■ THE TASK ■
Filter the records for lines holding the string "what".

■ DATA FOR PROCESSING ■
----
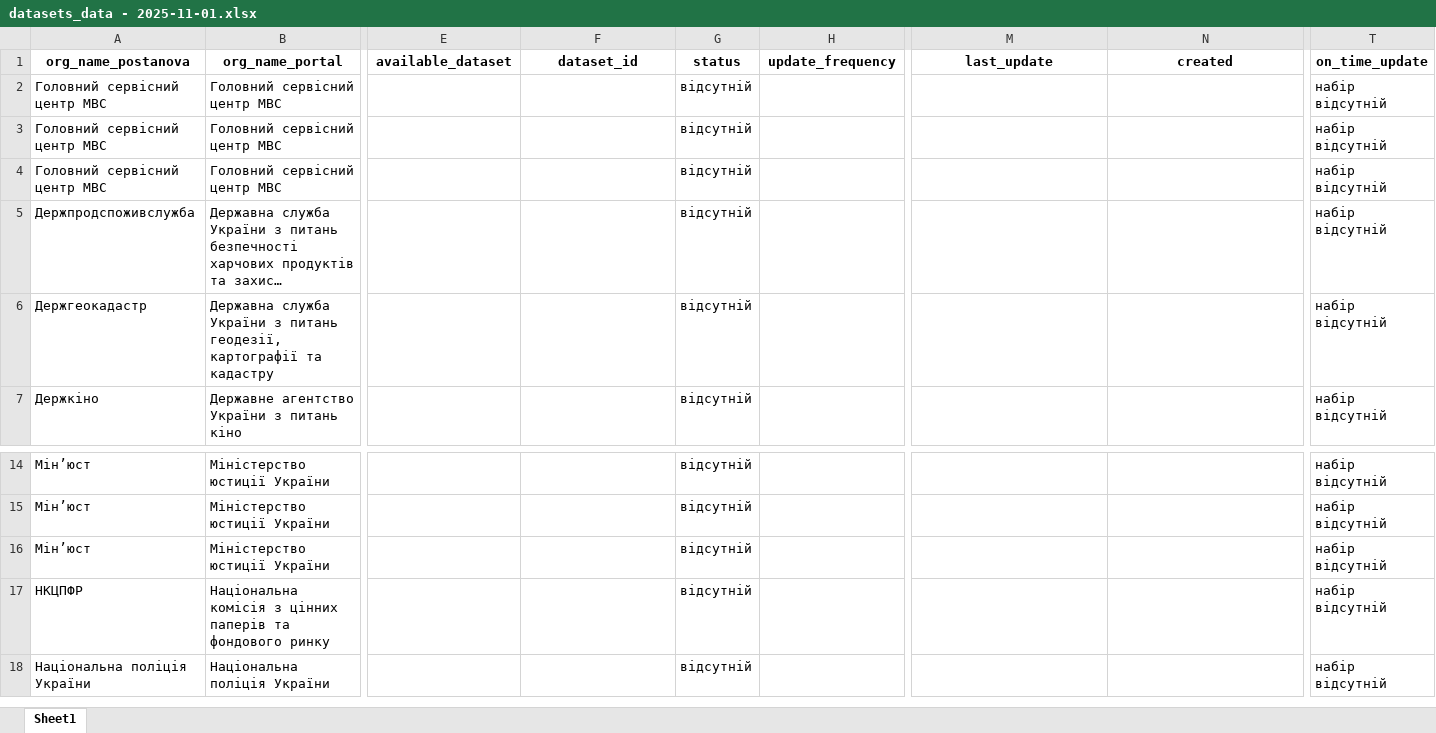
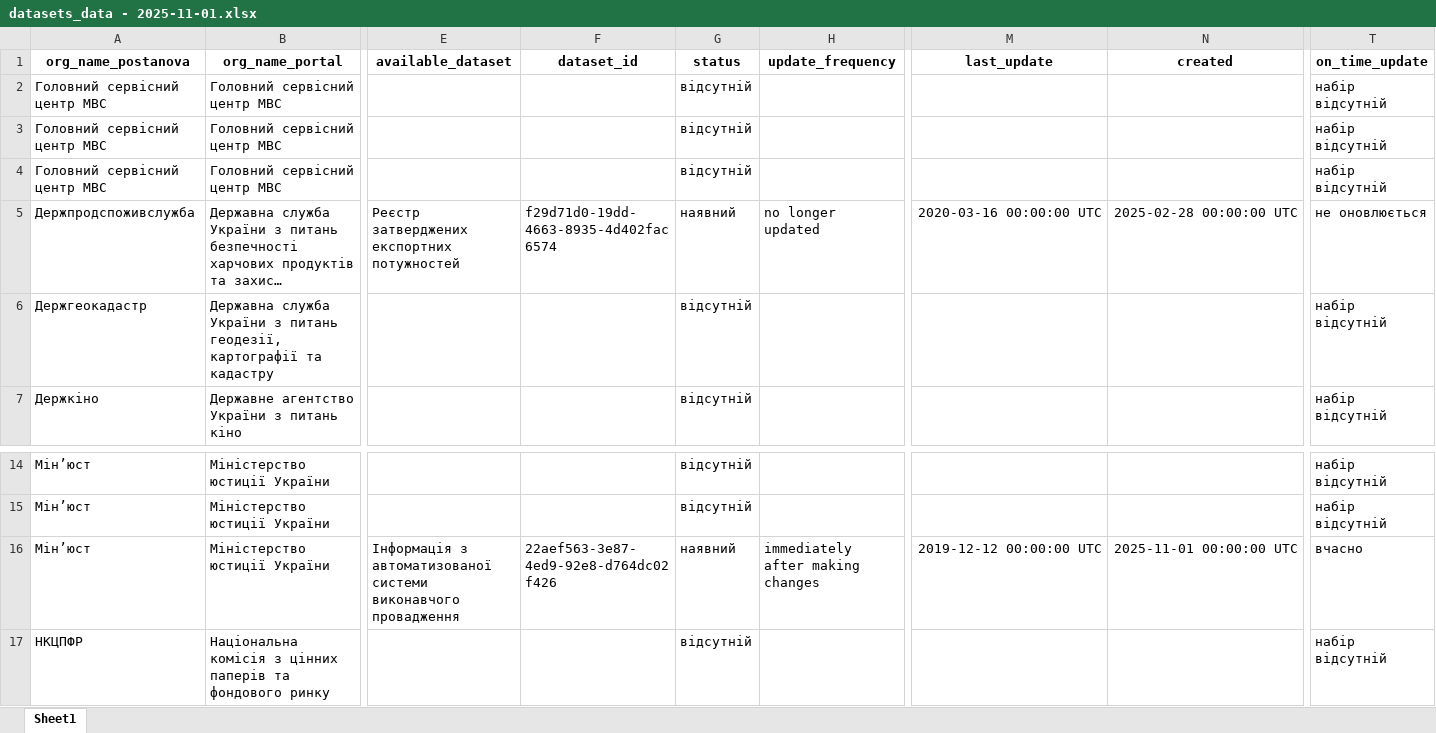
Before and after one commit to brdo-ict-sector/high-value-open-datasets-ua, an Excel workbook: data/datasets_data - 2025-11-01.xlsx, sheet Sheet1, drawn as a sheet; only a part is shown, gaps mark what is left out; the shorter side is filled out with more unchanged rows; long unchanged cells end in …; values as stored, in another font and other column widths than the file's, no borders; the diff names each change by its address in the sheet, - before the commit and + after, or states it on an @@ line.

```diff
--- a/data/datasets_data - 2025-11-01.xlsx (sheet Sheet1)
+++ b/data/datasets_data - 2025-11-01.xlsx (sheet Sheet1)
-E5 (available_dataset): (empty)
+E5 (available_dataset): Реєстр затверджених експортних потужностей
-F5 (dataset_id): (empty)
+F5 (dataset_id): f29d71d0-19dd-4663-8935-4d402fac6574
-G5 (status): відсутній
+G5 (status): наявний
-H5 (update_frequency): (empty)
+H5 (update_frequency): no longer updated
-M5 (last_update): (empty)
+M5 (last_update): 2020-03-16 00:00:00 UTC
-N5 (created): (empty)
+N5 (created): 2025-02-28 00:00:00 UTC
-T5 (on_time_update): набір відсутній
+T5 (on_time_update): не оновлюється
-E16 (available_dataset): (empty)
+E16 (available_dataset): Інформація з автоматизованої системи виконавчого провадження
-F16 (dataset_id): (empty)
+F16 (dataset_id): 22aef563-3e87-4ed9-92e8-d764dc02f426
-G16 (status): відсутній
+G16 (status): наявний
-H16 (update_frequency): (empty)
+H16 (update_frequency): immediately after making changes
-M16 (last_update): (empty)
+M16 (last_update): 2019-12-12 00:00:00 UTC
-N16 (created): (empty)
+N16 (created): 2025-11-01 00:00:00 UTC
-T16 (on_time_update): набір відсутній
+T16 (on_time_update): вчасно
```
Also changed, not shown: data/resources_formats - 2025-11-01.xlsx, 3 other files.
----
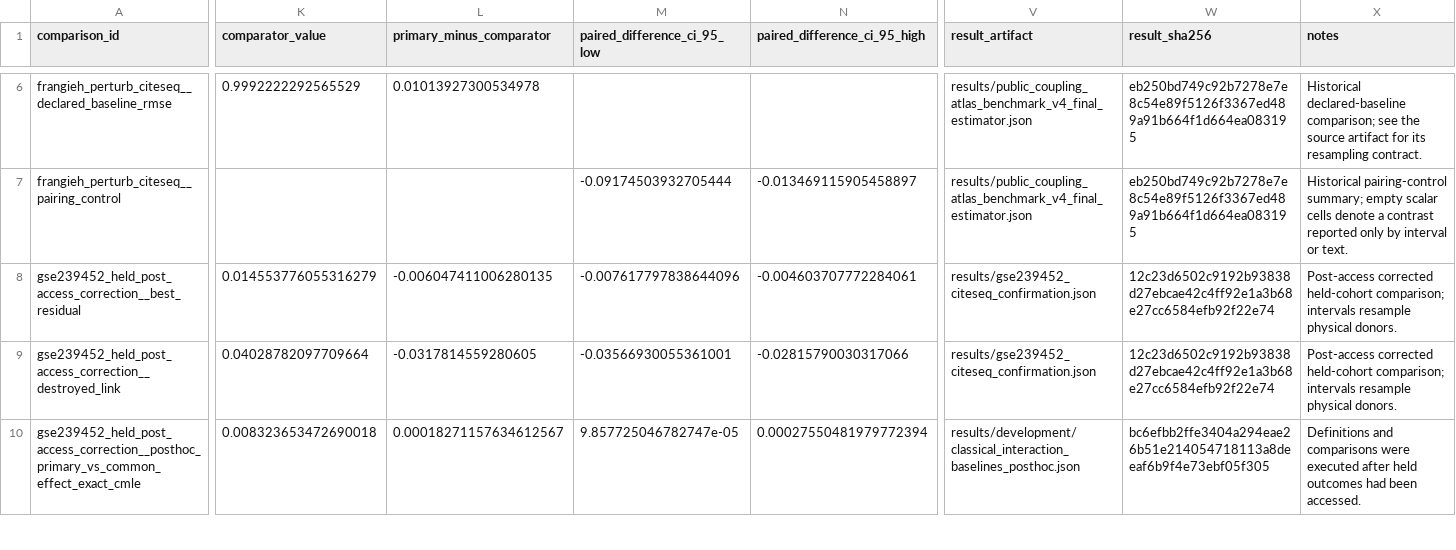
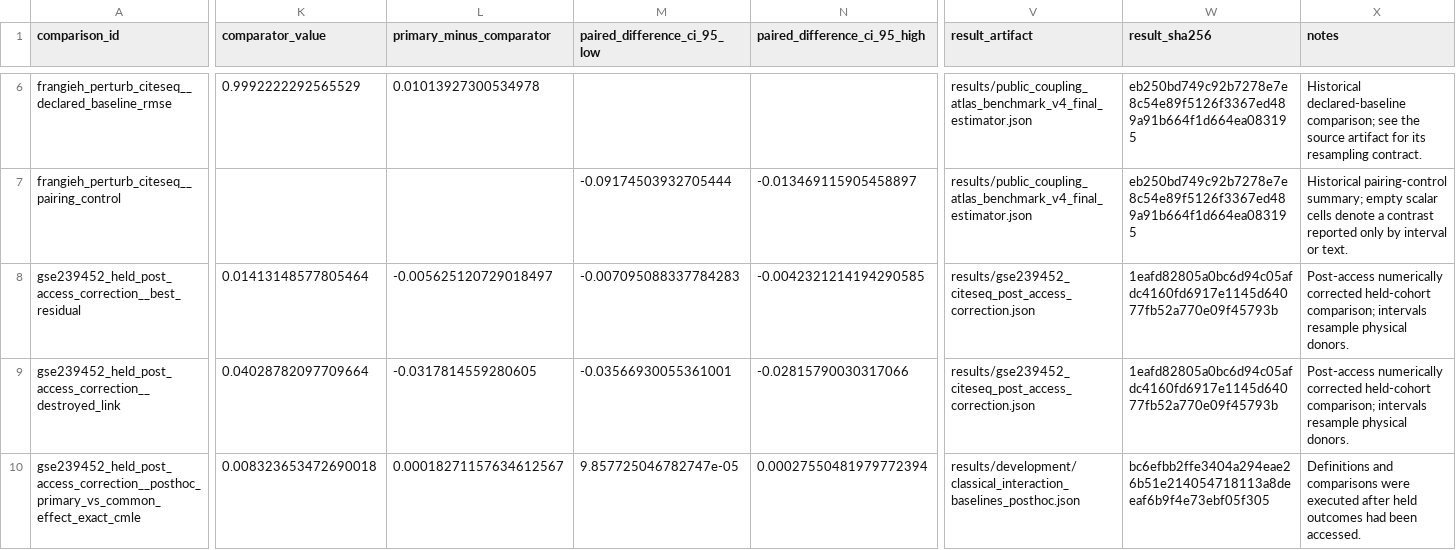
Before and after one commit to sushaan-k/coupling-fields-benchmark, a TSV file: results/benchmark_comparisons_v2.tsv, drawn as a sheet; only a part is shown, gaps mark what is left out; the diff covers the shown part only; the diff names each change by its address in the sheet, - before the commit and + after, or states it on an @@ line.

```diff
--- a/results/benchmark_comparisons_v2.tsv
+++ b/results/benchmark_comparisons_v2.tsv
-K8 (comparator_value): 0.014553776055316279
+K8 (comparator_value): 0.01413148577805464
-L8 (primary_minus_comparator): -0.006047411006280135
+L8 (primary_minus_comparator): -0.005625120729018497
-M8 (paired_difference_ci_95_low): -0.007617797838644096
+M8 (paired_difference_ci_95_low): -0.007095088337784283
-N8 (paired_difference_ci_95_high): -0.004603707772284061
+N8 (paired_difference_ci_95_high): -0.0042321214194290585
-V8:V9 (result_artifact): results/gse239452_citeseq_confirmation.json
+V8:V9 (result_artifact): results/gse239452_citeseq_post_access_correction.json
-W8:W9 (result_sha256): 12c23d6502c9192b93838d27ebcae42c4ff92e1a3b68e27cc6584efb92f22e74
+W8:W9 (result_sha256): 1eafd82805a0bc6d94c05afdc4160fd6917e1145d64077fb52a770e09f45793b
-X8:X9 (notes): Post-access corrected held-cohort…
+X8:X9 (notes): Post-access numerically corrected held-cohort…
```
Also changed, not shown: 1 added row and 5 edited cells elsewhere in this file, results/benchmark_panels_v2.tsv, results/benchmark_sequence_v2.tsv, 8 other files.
----
■ RESULT ■
Before and after one commit to brdo-ict-sector/high-value-open-datasets-ua, an Excel workbook: data/datasets_data - 2025-11-01.xlsx, sheet Sheet1, drawn as a sheet; only a part is shown, gaps mark what is left out; the shorter side is filled out with more unchanged rows; long unchanged cells end in …; values as stored, in another font and other column widths than the file's, no borders; the diff names each change by its address in the sheet, - before the commit and + after, or states it on an @@ line.
Before and after one commit to sushaan-k/coupling-fields-benchmark, a TSV file: results/benchmark_comparisons_v2.tsv, drawn as a sheet; only a part is shown, gaps mark what is left out; the diff covers the shown part only; the diff names each change by its address in the sheet, - before the commit and + after, or states it on an @@ line.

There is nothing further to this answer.